Financial abuse of the elderly is running rampart in the country and is growing as the population ages. Yet, there are few consistent national standards for what financial advisors, who deal with the money elderly people have worked a lifetime to save, should do when they suspect abuse.
Thomas Fields, a resident of Mentor, Ohio, knows first hand what can happen in financial abuse cases. He has been battling the issue for more than two decades and is now asking financial advisors to assist him in his efforts to develop some kind of consistent standards.
Fields says his father was the victim of financial abuse before he died in 1991 when he was convinced to sign over his house to someone – an action he had repeatedly refused to do before he became seriously ill. The family spent thousands of dollars and countless hours trying to straighten out the mess. Fields would like others to be able to avoid this kind of problem.
Fields has lobbied for a protocol that would set out specific questions to be answered whenever financial abuse is suspected, including when someone is asked to sign financial papers while on a morphine drip.
Many states have laws mandating that suspected abuse be reported to law enforcement or to agencies that look out for the care of the elderly. Fields maintains the regulations are not adhered to or are not enforced. He has appealed to Congress to enact federal standards.
Although there are a plethora of laws and agencies designed to protect the elderly from financial abuse, many believe more controls are needed. According to recent reports, seniors lost $2.9 billion to financial exploitation in 2010 and the problem is growing. From 2008 to 2010 there was a 12 percent increase in the amount of money scammed from seniors, according to Skip Humphrey of the Office for Older Americans in the federal Consumer Financial Protection Bureau.
Financial advisor Dan Moisand, who writes a column for Financial Advisor magazine, recently did some columns on financial abuse of the elderly. His readers, mostly financial advisors, reported back on numerous situations where vulnerable seniors were conned out of their money and the financial advisors felt helpless to stop it.
“There are agencies in place to prevent abuse, but we need a check list mandated by the states to make sure abuse gets detected and that there is someone responsible to determine when there is suspicious behavior,” Fields says. Hospital certification agencies should be involved and doctors and nurses should be trained to spot problems, he says.
The questions are, among other things, who should be responsible, who should pay for the enforcement, and who should develop the checklist. Fields is asking financial advisors to weigh in on these issues and assist him in his lobbying efforts to enact the needed legislation. He asks advisors, since they are among the closest to the financial issues for their elderly clients, to contact him about how these issues can be resolved. He can be reached at firstname.lastname@example.org, 440-255-7693, Georgetown Drive, Mentor, Oh. 44060.
“I am just concerned with the protection of the elderly,” says Fields. He has lobbied state legislators and appeared before Ohio legislative hearings, repeatedly contacted members of Congress, and appealed to the Consumer Financial Protection Bureau, for which the aging issue is only one of many the bureau is tackling.
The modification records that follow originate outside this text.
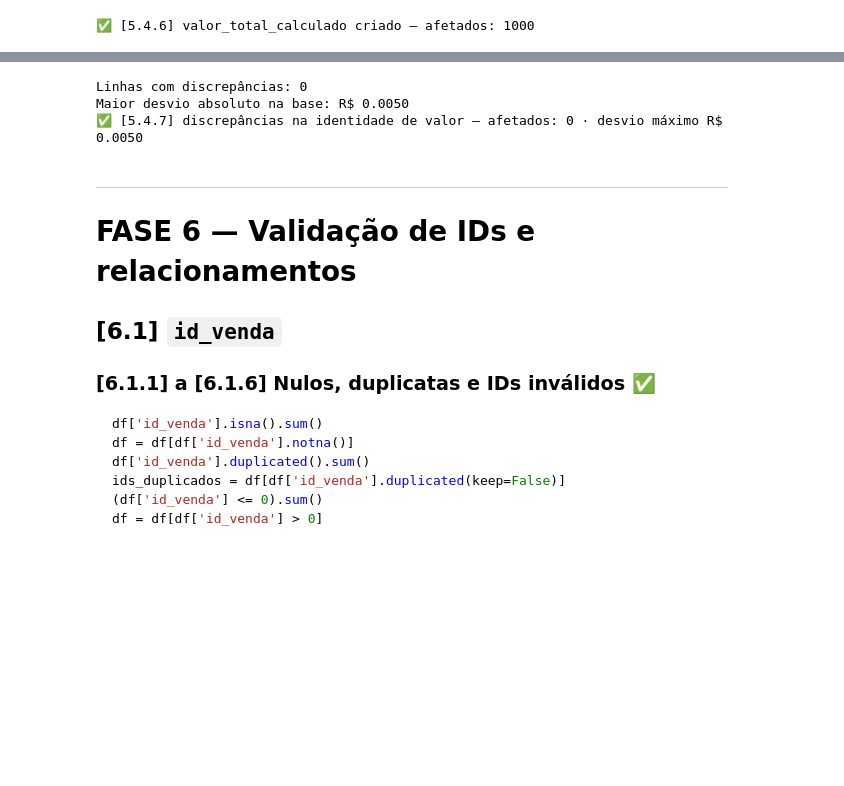
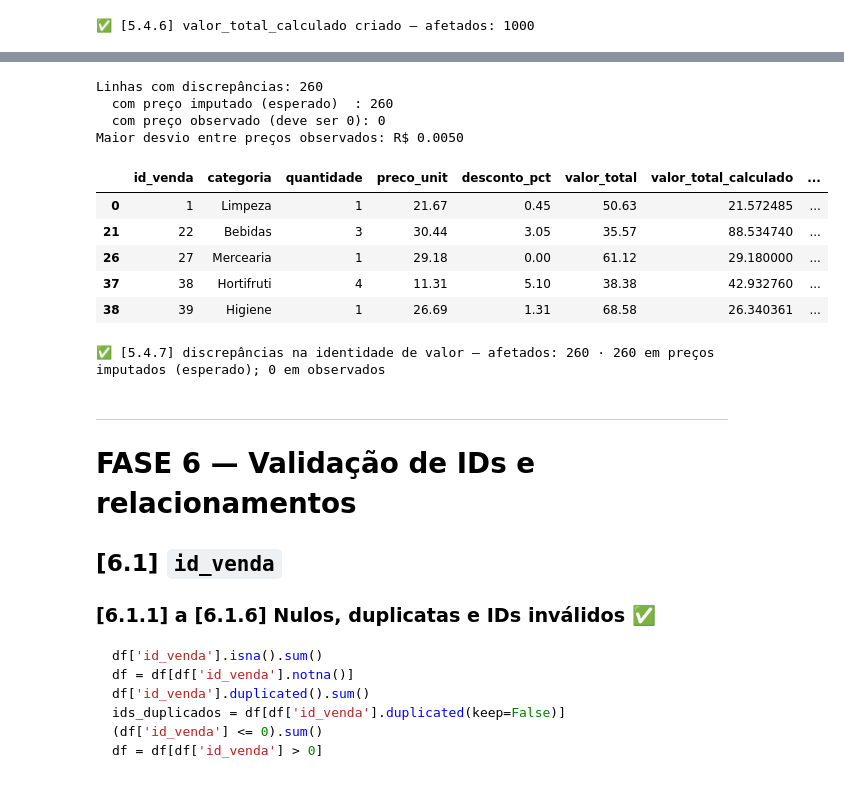
Before and after one commit to CRDset22/Projeto-Varejo, a Jupyter notebook: notebooks/03-diagnostico.ipynb, the cells around one changed output, grey strips where cells are left out. Saved outputs shown, nothing was run; the diff lists cells and outputs as text; code cells hidden in the pictures; blank space fills up the shorter version.

```diff
--- a/notebooks/03-diagnostico.ipynb
+++ b/notebooks/03-diagnostico.ipynb
@@ -1854,17 +1868,31 @@ esperado é **zero**. Este passo é a prova de que a Fase 2 fez o que prometeu.
 # %%
 discrepancias = df[abs(df["valor_total"] - df["valor_total_calculado"]) > TOLERANCIA]
+imputado = discrepancias["preco_origem"].eq("imputado_mediana_categoria")
 print(f"Linhas com discrepâncias: {len(discrepancias)}")
+print(f"  com preço imputado (esperado)  : {int(imputado.sum())}")
+print(f"  com preço observado (deve ser 0): {int((~imputado).sum())}")
+
+obs = df["preco_origem"].ne("imputado_mediana_categoria")
+desvio_obs = (df.loc[obs, "valor_total"] - df.loc[obs, "valor_total_calculado"]).abs().max()
+print(f"Maior desvio entre preços observados: R$ {desvio_obs:.4f}")
+
 if len(discrepancias):
-    display(discrepancias[["id_venda", "quantidade", "preco_unit", "desconto_pct",
-                           "valor_total", "valor_total_calculado"]].head())
-desvio_max = (df["valor_total"] - df["valor_total_calculado"]).abs().max()
-print(f"Maior desvio absoluto na base: R$ {desvio_max:.4f}")
+    display(discrepancias[["id_venda", "categoria", "quantidade", "preco_unit", "desconto_pct",
+                           "valor_total", "valor_total_calculado", "preco_origem"]].head())
 registrar("5.4.7", "discrepâncias na identidade de valor", "✅", len(discrepancias),
-          f"desvio máximo R$ {desvio_max:.4f}")
+          f"{int(imputado.sum())} em preços imputados (esperado); {int((~imputado).sum())} em observados")
 # %% [output]
-Linhas com discrepâncias: 0
-Maior desvio absoluto na base: R$ 0.0050
-✅ [5.4.7] discrepâncias na identidade de valor — afetados: 0 · desvio máximo R$ 0.0050
+Linhas com discrepâncias: 260
+  com preço imputado (esperado)  : 260
+  com preço observado (deve ser 0): 0
+Maior desvio entre preços observados: R$ 0.0050
+|  | id_venda | categoria | quantidade | preco_unit | desconto_pct | valor_total | valor_total_calculado | ... |
+| 0 | 1 | Limpeza | 1 | 21.67 | 0.45 | 50.63 | 21.572485 | ... |
+| 21 | 22 | Bebidas | 3 | 30.44 | 3.05 | 35.57 | 88.534740 | ... |
+| 26 | 27 | Mercearia | 1 | 29.18 | 0.00 | 61.12 | 29.180000 | ... |
+| 37 | 38 | Hortifruti | 4 | 11.31 | 5.10 | 38.38 | 42.932760 | ... |
+| 38 | 39 | Higiene | 1 | 26.69 | 1.31 | 68.58 | 26.340361 | ... |
+✅ [5.4.7] discrepâncias na identidade de valor — afetados: 260 · 260 em preços imputados (esperado); 0 em observados
 # %% [markdown]
 ---
 # FASE 6 — Validação de IDs e relacionamentos
```
Also changed, not shown: parts of 51 cells of this notebook.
“Financial professionals are squarely at the forefront of the effort because fraudsters aren’t after our clients’ knickknacks,” Moisand says. “They want the money. Fields may be on to something in trying to develop a standard protocol to weed out suspected abuse.”
Fields has proposed a set of questions that he thinks should be answered whenever an elderly person in a hospital or nursing home is asked to make financial decisions. The list includes such things as whether the person is on a psychoactive drug, whether his mental capacity has been challenged in court, whether there has been any complaint of abuse and whether he or she has been diagnosed as suffering from memory loss or impaired judgment, among other questions.
Fields also wants protocol developed to document the circumstances under which any financial changes are made.
“Financial advisors might create their own task force to come up with recommendations for legal reforms that are needed to prevent the financial exploitation of individuals with severe cognitive impairment at the time they execute wills, trusts, powers of attorney, deeds, mortgages and other important legal or financial documents,” Fields concludes. This could also “discourage the ruinous litigation which often results under such circumstances.”
Link To The Original Article